Leveraging Operational Intelligence for Proactive Insights, Part 3

Lyndsay Wise's picture
 By | juni 15, 2018
juni 15, 2018

Part 1 and Part 2 of this blog series evaluated the importance of tying business goals to technology outcomes, specifically in relation to business intelligence and analytics use. These blogs also discussed technology use and industry and competitive factors to evaluate what is needed for operational intelligence use and why business outcomes are tied in to overall success.

Part 3 looks at practical ways to shift towards operational intelligence and take advantage of frameworks and technologies that support the organization’s BI maturity needs. These include:

1. Actionable Insights

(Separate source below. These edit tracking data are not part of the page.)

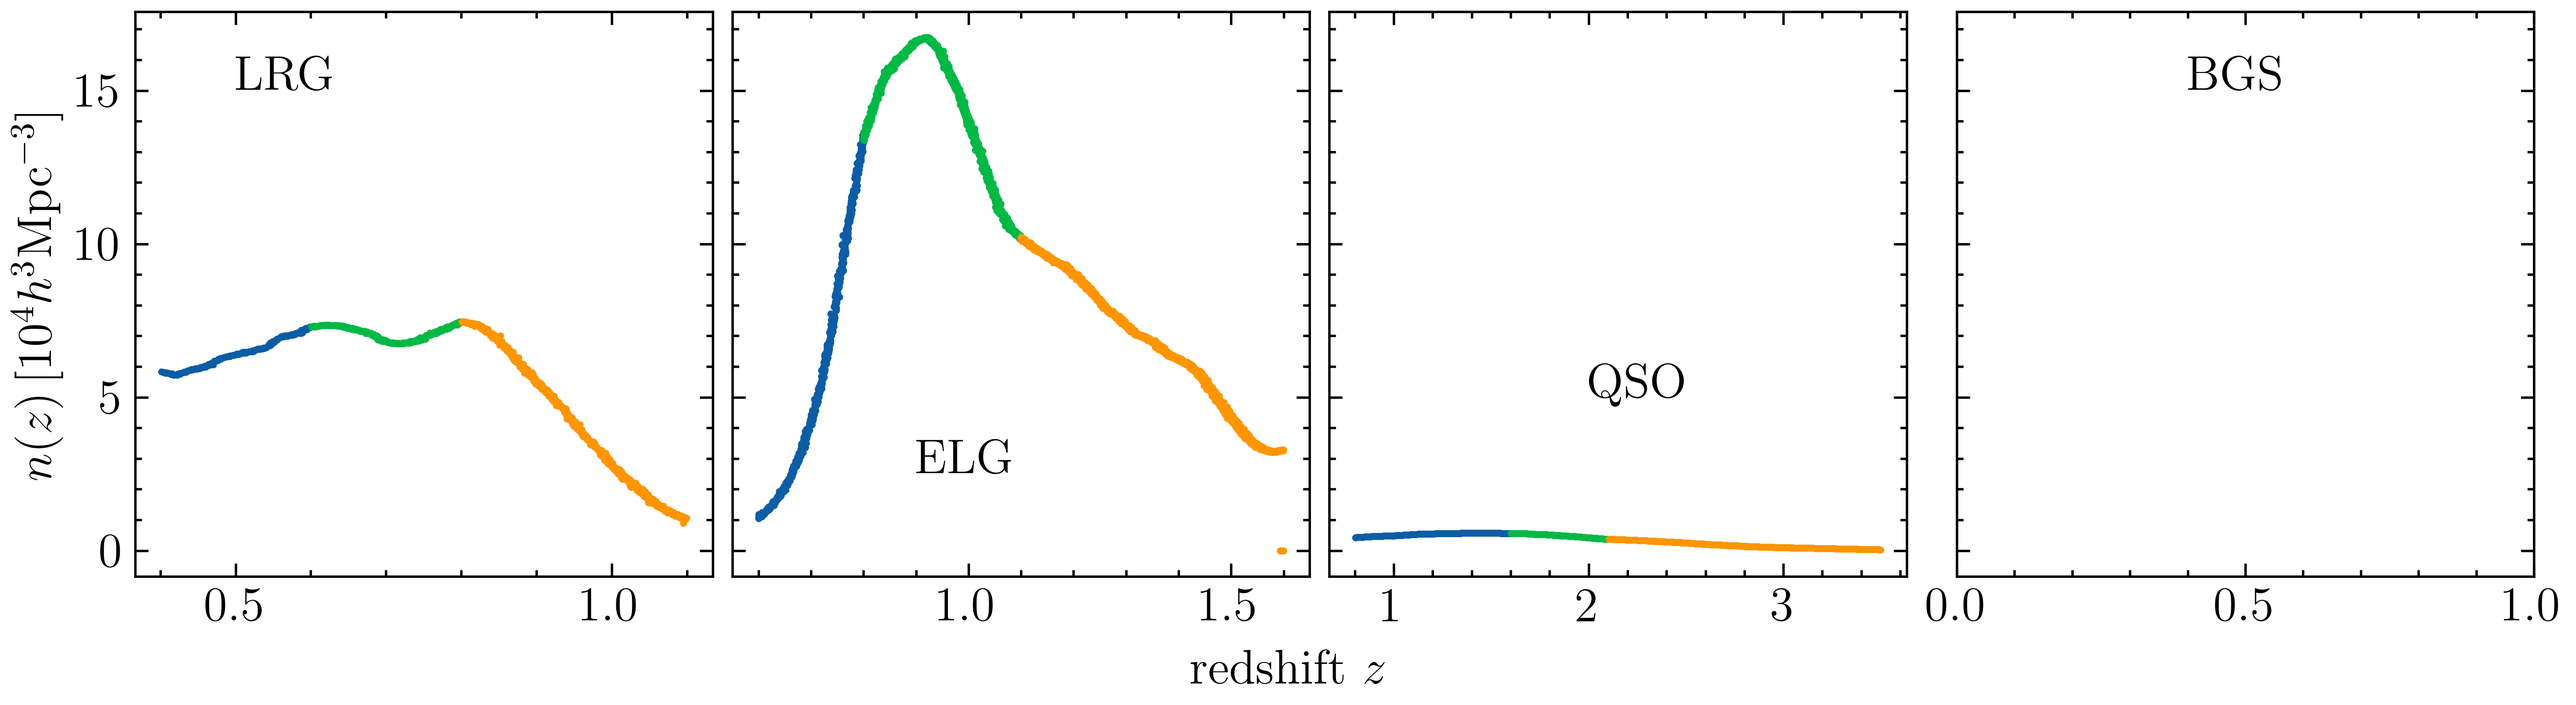
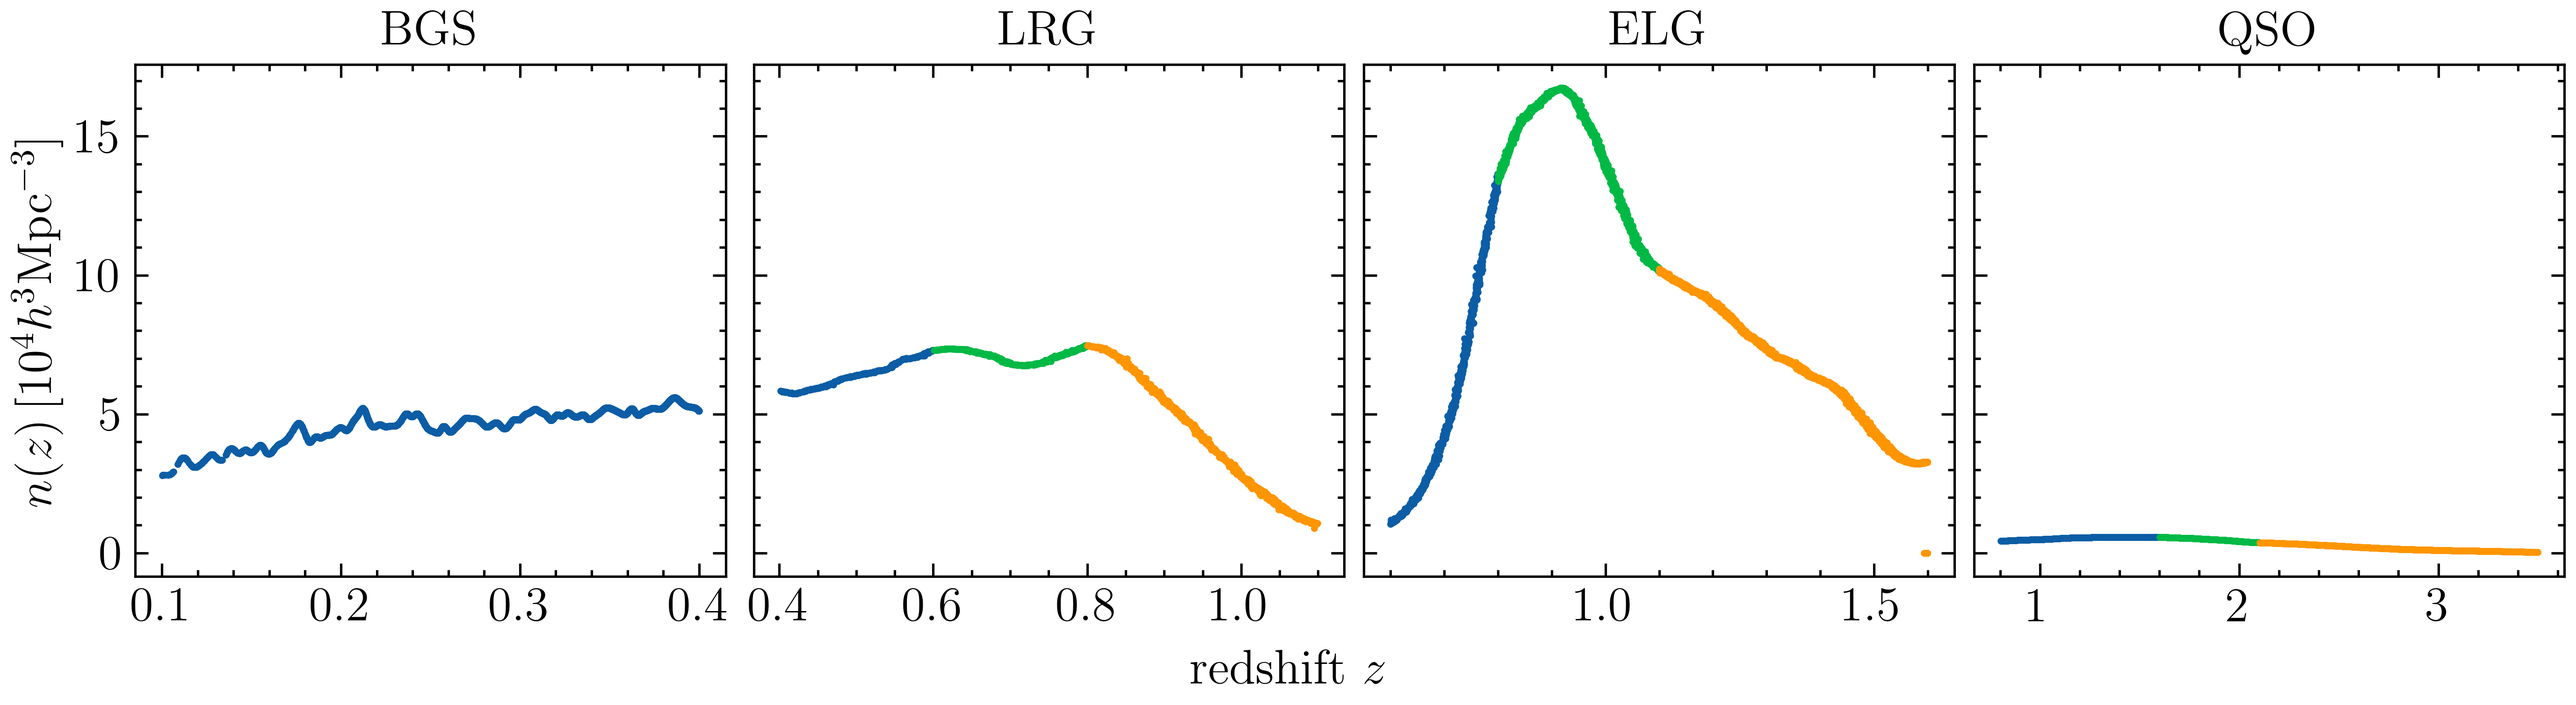
add BGS number density

diff --git a/paper/desi_tracers_nz.py b/paper/desi_tracers_nz.py
@@ -1,6 +1,9 @@
 import numpy as np
 from pathlib import Path
 import fitsio
+import healpy as hp
+from scipy.interpolate import InterpolatedUnivariateSpline
+from cosmoprimo.fiducial import DESI
 import matplotlib.pyplot as plt
 plt.style.use(['enrique-science'])
 
@@ -12,19 +15,57 @@ def read_catalog(filename, zmin=0.8, zmax=3.5, cap='NGC'):
     Y5_mask = data['STATUS'] & 2**1 != 0
     redshift_mask = (data['Z'] > zmin) & (data['Z'] < zmax)
     if cap == 'NGC':
-        cap_mask = (data['RA'] > 80) & (data['RA'] < 300)
+        region_mask = (data['RA'] > 80) & (data['RA'] < 300)
     else:
-        cap_mask = (data['RA'] < 80) | (data['RA'] > 300)
-    mask = Y5_mask & cap_mask & redshift_mask
+        region_mask = (data['RA'] < 80) | (data['RA'] > 300)
+    if 'BGS' in filename:
+        m_r = data['R_MAG_APP']
+        M_r = data['R_MAG_ABS'] - E_correction(data['Z'])
+        magnitude_mask = (M_r < -21.5) & (m_r < 19.5)
+        mask = Y5_mask & region_mask & redshift_mask & magnitude_mask
+    else:
+        mask = Y5_mask & region_mask & redshift_mask
     ra = data['RA'][mask]
     dec = data['DEC'][mask]
     z = data['Z'][mask]
-    nz = data['NZ'][mask]
+    if 'NZ' in data.dtype.names:
+        nz = data['NZ'][mask]
+    else:
+        cosmo = DESI()
+        nz = get_nofz(ra, dec, z, cosmo, zmin, zmax)
     return ra, dec, z, nz
 
+def E_correction(z, Q0=-0.97, z0=0.1):
+    return Q0 * (z - z0)
 
-samples = ['LRG', 'ELG', 'QSO']
+def get_nofz(ra, dec, z, cosmo, zmin, zmax):
+    nside = 256
+    npix = hp.nside2npix(nside)
+    phi = np.radians(ra)
+    theta = np.radians(90.0 - dec)
+    pixel_indices = hp.ang2pix(nside, theta, phi)
+    pixel_unique = np.unique(pixel_indices)
+    fsky = len(pixel_unique)/npix
+    spl_nz = spl_nofz(z, fsky, cosmo, zmin, zmax)
+    nz = spl_nz(z)
+    return nz
+
+def spl_nofz(zarray, fsky, cosmo, zmin, zmax, Nzbins=100):
+    zbins = np.linspace(zmin, zmax, Nzbins+1)
+    Nz, zbins = np.histogram(zarray, zbins)
+    zmid = zbins[0:-1] + (zmax-zmin)/Nzbins/2.0
+    zmid[0], zmid[-1] = zbins[0], zbins[-1]
+    rmin = cosmo.comoving_radial_distance(zbins[0:-1])
+    rmax = cosmo.comoving_radial_distance(zbins[1:])
+    vol = fsky * 4./3*np.pi * (rmax**3.0 - rmin**3.0)
+    nz_array = Nz/vol
+    spl_nz = InterpolatedUnivariateSpline(zmid, nz_array)
+    return spl_nz
+
+
+samples = ['BGS', 'LRG', 'ELG', 'QSO']
 zrange_samples = [
+    [[0.1, 0.4]],
     [[0.4, 0.6], [0.6, 0.8], [0.8, 1.1]],
     [[0.6, 0.8], [0.8, 1.1], [1.1, 1.6]],
     [[0.8, 1.6], [1.6, 2.1], [2.1, 3.5]],
@@ -32,6 +73,7 @@ zrange_samples = [
 ]
[1 lines of base64/hex data omitted]
 fname_samples = [
+    root_dir + 'BGS_v2/z0.200/cutsky_BGS_z0.200_AbacusSummit_base_c000_ph000.fits',
     root_dir + 'LRG/z0.800/cutsky_LRG_z0.800_AbacusSummit_base_c000_ph000.fits',
     root_dir + 'ELG/z1.100/cutsky_ELG_z1.100_AbacusSummit_base_c000_ph000.fits',
     root_dir + 'QSO/z1.400/cutsky_QSO_z1.400_AbacusSummit_base_c000_ph000.fits',
@@ -44,15 +86,18 @@ for i, sample in enumerate(samples):
     for zrange in zrange_samples[i]:
         zmin, zmax = zrange
         ra, dec, z, nz = read_catalog(fname_samples[i], zmin=zmin, zmax=zmax, cap='NGC')
-        nsub = 10_000
+        if 'BGS' in fname_samples[i]:
+            nsub = 100
+        else:
+            nsub = 10_000
         ax[i].scatter(z[::nsub], 1e4 * nz[::nsub], s=5.0, marker='.')
 for aa in ax:
     aa.tick_params(axis='x', labelsize=15)
     aa.tick_params(axis='y', labelsize=15)
 ax[0].set_ylabel(r'$n(z)\, [10^4 h^{3}{\rm Mpc^{-3}}]$', fontsize=15)
-ax[0].annotate(text='LRG', xy=(0.5, 15), fontsize=15) 
-ax[1].annotate(text='ELG', xy=(0.9, 2.5), fontsize=15)
-ax[2].annotate(text='QSO', xy=(2.0, 5), fontsize=15)
-ax[3].annotate(text='BGS', xy=(0.4, 15), fontsize=15)
+ax[0].set_title('BGS', fontsize=15)
+ax[1].set_title('LRG', fontsize=15) 
+ax[2].set_title('ELG', fontsize=15)
+ax[3].set_title('QSO', fontsize=15)
 fig.supxlabel('redshift ''$z$', fontsize=15)
 plt.savefig('fig/png/desi_tracers_nz.png', dpi=500)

Saying that BI and Analytics need to be tied to actionable outcomes is easier said than done. Many organizations focus on creating BI applications that replace legacy reporting solutions but do not take into account different ways of evaluating data needs. It is important to provide accurate reporting and analytics. At the same time, operationalizing analytics access requires a new way of thinking as information is delivered differently and operational insights needs real-time mindset to decision making.

Doing so effectively requires the ability to leverage operational intelligence – from an architectural standpoint to make sure that the database technology available supports real-time data access. Beyond capabilities, developing actionable insights involves a shift in mindset. Organizations should evaluate what their top business challenges are and the information they need to gain insight into the causes and effects of those challenges. This may be an iterative approach but organizations can start by identifying the insights they are getting from operational insights that were not available to them before hand and develop an understanding of the implications of having access to this new level of insight.

2. Automation and Digitization

Part of operational intelligence involves the ability to automate processes and create a holistic view of the organization through better visibility into data. From a business perspective, companies should evaluate the benefits of automation and digitization beyond time savings alone and create accost benefit analysis to understand how better and automated access to data supports operations and information insight. Doing so may require a lot of work, but ends up being worth the payoff as it supports better overall insights and also ties into data governance, reliability, value, and broader master data management. The reality is that leveraging operational analytics to support better proactive insights requires looking at data with fresh eyes and taking a holistic approach to data management and analytics access. By automating processes and digitizing access to data assets, organizations can support direct correlation between data access and business value.

3. Data Governance and the Rest

Data governance and broader data management should not be left out when looking at operational intelligence. Without strong data assets and the ability to trust data, it becomes a challenge to validate information outcomes on many different levels. Although data governance, security, and privacy are all areas that organizations struggle with, many still see these initiatives as separate from analytics. Unfortunately, these companies will only get so far with their BI initiatives due to a lack of understanding of the importance of data governance and how it supports business outcomes. If an organization does not have an understanding of what their data means and how it is managed, it becomes difficult to tie any analytics outputs to business outcomes.

In conclusion, operational intelligence is complex and requires a shift in technology adoption and the way people think about analytics in general. As we move forward, simply developing a set of metrics without tying them to proactive business insights, will lead to a lack of value coming from analytics deployments. To get the most out of BI and analytics, organizations need to tie the business outcomes they desire to operational intelligence and the development of broader business goals.